As Christ-followers, we believe that God has ultimate authority over our lives. That being the case, our kids need to know what God has to say to them! In Ephesians 6:1, God says to our children, “Obey your parents.” 

If we seek to disciple our kids, then this verse also has an implied command to us as parents— “Parents require obedience from your children for this is right!” 

By teaching our kids to obey us, we are teaching them to obey God. At times, we might feel insecure about exercising authority in our kid’s lives— but the truth is that when we require obedience from our children, we are placing both ourselves and our children under the good and perfect authority of God. 

2. We want our kids to worship God

Because of what Christ has done, obedience is free from legalism. Obedience isn’t about being good enough to earn God’s favor— it’s an expression of worship!

When we take our children to church or engage them in family discipleship but don’t require their obedience, we’re accidentally teaching them that God just wants them to attend a worship service— when He really wants their whole lives. 

Throughout the Bible, God always considers obedience (or lack of!) as part of our worship. For example, in 1 Samuel 15, King Saul tries to offer a sacrifice to God as a way of hiding and minimizing his sin. God responds to Saul by saying, 

“Has the Lord as great delight in burnt offerings and sacrifices, as in obeying the voice of the Lord? Behold, to obey is better than sacrifice, and to listen than the fat of rams.” —1 Samuel 15:22
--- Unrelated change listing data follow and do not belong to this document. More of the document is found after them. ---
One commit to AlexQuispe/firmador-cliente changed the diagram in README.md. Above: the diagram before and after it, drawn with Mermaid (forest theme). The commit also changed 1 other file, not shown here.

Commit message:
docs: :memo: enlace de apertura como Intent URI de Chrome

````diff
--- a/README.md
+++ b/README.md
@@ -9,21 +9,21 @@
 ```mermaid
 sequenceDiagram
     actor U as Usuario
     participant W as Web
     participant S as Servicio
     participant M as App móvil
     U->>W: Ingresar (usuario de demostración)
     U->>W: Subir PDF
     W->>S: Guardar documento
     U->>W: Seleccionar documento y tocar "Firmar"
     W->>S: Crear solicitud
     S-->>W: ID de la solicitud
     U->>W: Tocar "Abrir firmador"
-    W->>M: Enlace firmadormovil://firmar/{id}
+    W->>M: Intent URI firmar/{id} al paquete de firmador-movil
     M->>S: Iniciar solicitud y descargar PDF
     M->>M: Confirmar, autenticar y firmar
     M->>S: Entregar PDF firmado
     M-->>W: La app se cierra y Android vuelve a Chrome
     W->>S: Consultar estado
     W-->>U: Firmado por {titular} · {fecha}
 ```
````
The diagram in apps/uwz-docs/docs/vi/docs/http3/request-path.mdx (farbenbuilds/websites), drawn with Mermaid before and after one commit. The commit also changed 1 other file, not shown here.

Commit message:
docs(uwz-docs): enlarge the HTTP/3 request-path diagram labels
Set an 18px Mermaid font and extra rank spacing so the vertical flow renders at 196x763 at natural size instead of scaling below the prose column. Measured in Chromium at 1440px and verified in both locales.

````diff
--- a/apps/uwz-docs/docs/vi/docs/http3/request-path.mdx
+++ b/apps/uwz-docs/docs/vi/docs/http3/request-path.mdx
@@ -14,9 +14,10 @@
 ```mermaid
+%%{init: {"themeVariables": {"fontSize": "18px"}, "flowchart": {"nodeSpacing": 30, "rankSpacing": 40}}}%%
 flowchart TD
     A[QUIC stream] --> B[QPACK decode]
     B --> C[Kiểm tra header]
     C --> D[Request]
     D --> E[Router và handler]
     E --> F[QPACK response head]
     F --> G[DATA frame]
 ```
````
In the New Testament, Paul echoes that sentiment he writes,

“I appeal to you therefore, brothers, by the mercies of God, to present your bodies as a living sacrifice, holy and acceptable to God, which is your spiritual worship.” —Romans 12:1

God wants more than our time, things, voices, and gatherings— He wants our whole lives! It’s good for us to require obedience because submitting ourselves to God is a part of our worship.

We can show our kids that obeying Mom and Dad is a way of saying “yes” to God.  We can tell them that when Mom and Dad obediently say “yes” to God, it’s because we love and trust Him. Our hope and prayer for our kids is that, in time, their obedience will become their worship-filled “yes” to God as well.

"Behold, to obey is better than sacrifice, and to listen than the fat of rams."

3. We want to help our kids navigate the reality they live in

When we discipline our children for disobedience, we are helping them understand that they live in a reality where there are choices and consequences, sowing and reaping (Galatians 5:7).

The choices we make matter. Our “yes” and “no” impact our lives and the lives of those around us. Discipline helps our kids learn to be thoughtful about their choices because they live in a world of consequences. 

When a loving parent disciplines their child, it is a mercifully safe way for kids to learn the reality that saying “yes” to sin leads to undesirable consequences. Dr. Henry Cloud, in his book Boundaries with Kids, says it this way, “Consequences provide motivation.” 

Consequences motivate us away from disastrous sin and toward the abundant life God has for us. Our kids need a safe place to experience the reality of consequences because sin is deceitful. It promises a freedom that it can’t deliver. When we sow sinful choices, we reap death (Romans 6:23).

When we require obedience, we are helping our kids learn the character-building principle of sowing and reaping— a principle that will help them navigate the rest of their lives.


In his book called Parenting, Paul Tripp says that our calling as Christian parents is to, 

“…be a principal, consistent, and faithful tool in [God’s] hands for the purpose of creating God-consciousness and God-submission in [our] children.” 

We are a faithful and consistent tool in God’s hands when we take our kids to church, when we read the Bible before bed, when we sing our favorite worship songs together, and when we require obedience.

Dear parent, take heart as you take hold of the authority that God has given you in your home. As you require obedience from your children, know that you are participating in the work of leading your kids in what is right and good.